◆ **WHAT YOU ARE ASKED TO DO**
Each entry has to be copied exactly, with nothing missed.

[INPUT]

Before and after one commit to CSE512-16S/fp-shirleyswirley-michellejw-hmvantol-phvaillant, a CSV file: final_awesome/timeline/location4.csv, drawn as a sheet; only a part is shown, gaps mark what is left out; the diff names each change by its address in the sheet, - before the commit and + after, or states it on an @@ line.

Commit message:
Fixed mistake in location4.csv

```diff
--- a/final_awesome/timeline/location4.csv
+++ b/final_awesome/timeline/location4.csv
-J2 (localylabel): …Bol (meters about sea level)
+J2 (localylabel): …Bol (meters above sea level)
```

[/INPUT]

◆ **ANSWER FOR THIS EXERCISE**
Before and after one commit to CSE512-16S/fp-shirleyswirley-michellejw-hmvantol-phvaillant, a CSV file: final_awesome/timeline/location4.csv, drawn as a sheet; only a part is shown, gaps mark what is left out; the diff names each change by its address in the sheet, - before the commit and + after, or states it on an @@ line.

Commit message:
Fixed mistake in location4.csv

```diff
--- a/final_awesome/timeline/location4.csv
+++ b/final_awesome/timeline/location4.csv
-J2 (localylabel): …Bol (meters about sea level)
+J2 (localylabel): …Bol (meters above sea level)
```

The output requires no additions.